▸ **Problem requirements**: Pictures aside, write out the data exactly as it reads.

=== Section Start ===

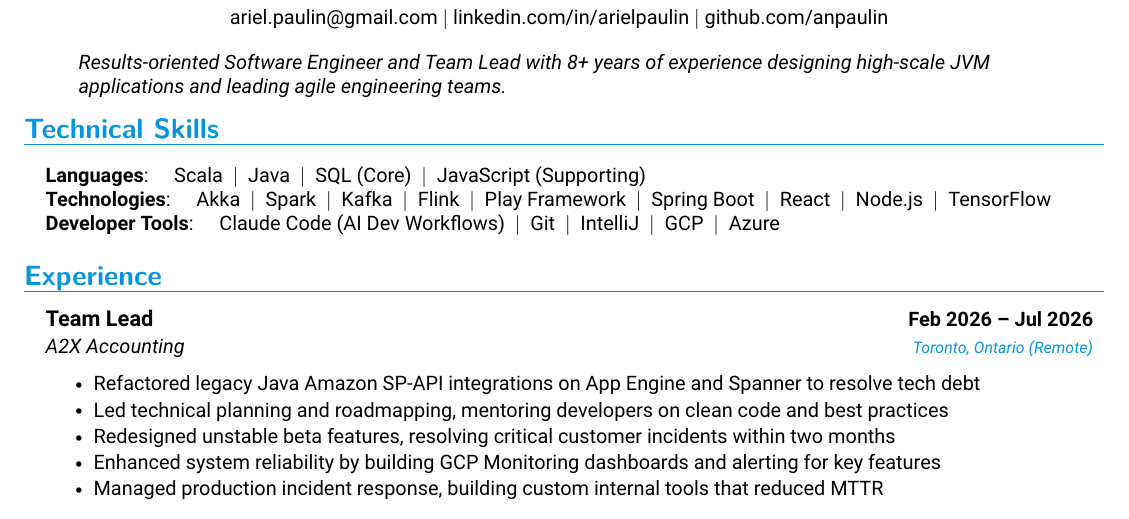
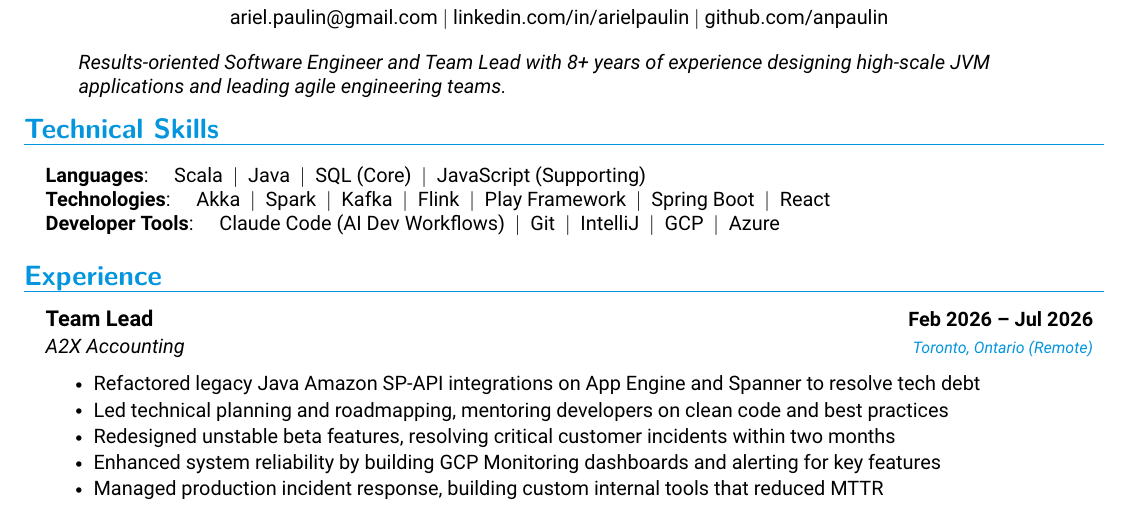
Before and after one commit to anpaulin/resume, a LaTeX document (ariel_paulin.tex): part of the page, cut so that both start at the same text. Compiled offline with pdfLaTeX.

Commit message:
Remove Node.js and TensorFlow from Technical Skills technologies

```diff
--- a/ariel_paulin.tex
+++ b/ariel_paulin.tex
@@ -143,7 +143,7 @@
 \begin{itemize}[leftmargin=0.15in, label={}]
   \small{\item{
     \textbf{Languages}: \quad Scala \ \textbf{\textbar} \ Java \ \textbf{\textbar} \ SQL \textnormal{(Core)} \ \textbf{\textbar} \ JavaScript \textnormal{(Supporting)} \\
-    \textbf{Technologies}: \quad Akka \ \textbf{\textbar} \ Spark \ \textbf{\textbar} \ Kafka \ \textbf{\textbar} \ Flink \ \textbf{\textbar} \ Play Framework \ \textbf{\textbar} \ Spring Boot \ \textbf{\textbar} \ React \ \textbf{\textbar} \ Node.js \ \textbf{\textbar} \ TensorFlow \\
+    \textbf{Technologies}: \quad Akka \ \textbf{\textbar} \ Spark \ \textbf{\textbar} \ Kafka \ \textbf{\textbar} \ Flink \ \textbf{\textbar} \ Play Framework \ \textbf{\textbar} \ Spring Boot \ \textbf{\textbar} \ React \\
     \textbf{Developer Tools}: \quad Claude Code (AI Dev Workflows) \ \textbf{\textbar} \ Git \ \textbf{\textbar} \ IntelliJ \ \textbf{\textbar} \ GCP \ \textbf{\textbar} \ Azure
   }}
 \end{itemize}
```
Also changed, not shown: ariel_paulin.pdf, ariel_paulin.png.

=== Section End ===

▸ **Written solution**:
Before and after one commit to anpaulin/resume, a LaTeX document (ariel_paulin.tex): part of the page, cut so that both start at the same text. Compiled offline with pdfLaTeX.

Commit message:
Remove Node.js and TensorFlow from Technical Skills technologies

```diff
--- a/ariel_paulin.tex
+++ b/ariel_paulin.tex
@@ -143,7 +143,7 @@
 \begin{itemize}[leftmargin=0.15in, label={}]
   \small{\item{
     \textbf{Languages}: \quad Scala \ \textbf{\textbar} \ Java \ \textbf{\textbar} \ SQL \textnormal{(Core)} \ \textbf{\textbar} \ JavaScript \textnormal{(Supporting)} \\
-    \textbf{Technologies}: \quad Akka \ \textbf{\textbar} \ Spark \ \textbf{\textbar} \ Kafka \ \textbf{\textbar} \ Flink \ \textbf{\textbar} \ Play Framework \ \textbf{\textbar} \ Spring Boot \ \textbf{\textbar} \ React \ \textbf{\textbar} \ Node.js \ \textbf{\textbar} \ TensorFlow \\
+    \textbf{Technologies}: \quad Akka \ \textbf{\textbar} \ Spark \ \textbf{\textbar} \ Kafka \ \textbf{\textbar} \ Flink \ \textbf{\textbar} \ Play Framework \ \textbf{\textbar} \ Spring Boot \ \textbf{\textbar} \ React \\
     \textbf{Developer Tools}: \quad Claude Code (AI Dev Workflows) \ \textbf{\textbar} \ Git \ \textbf{\textbar} \ IntelliJ \ \textbf{\textbar} \ GCP \ \textbf{\textbar} \ Azure
   }}
 \end{itemize}
```
Also changed, not shown: ariel_paulin.pdf, ariel_paulin.png.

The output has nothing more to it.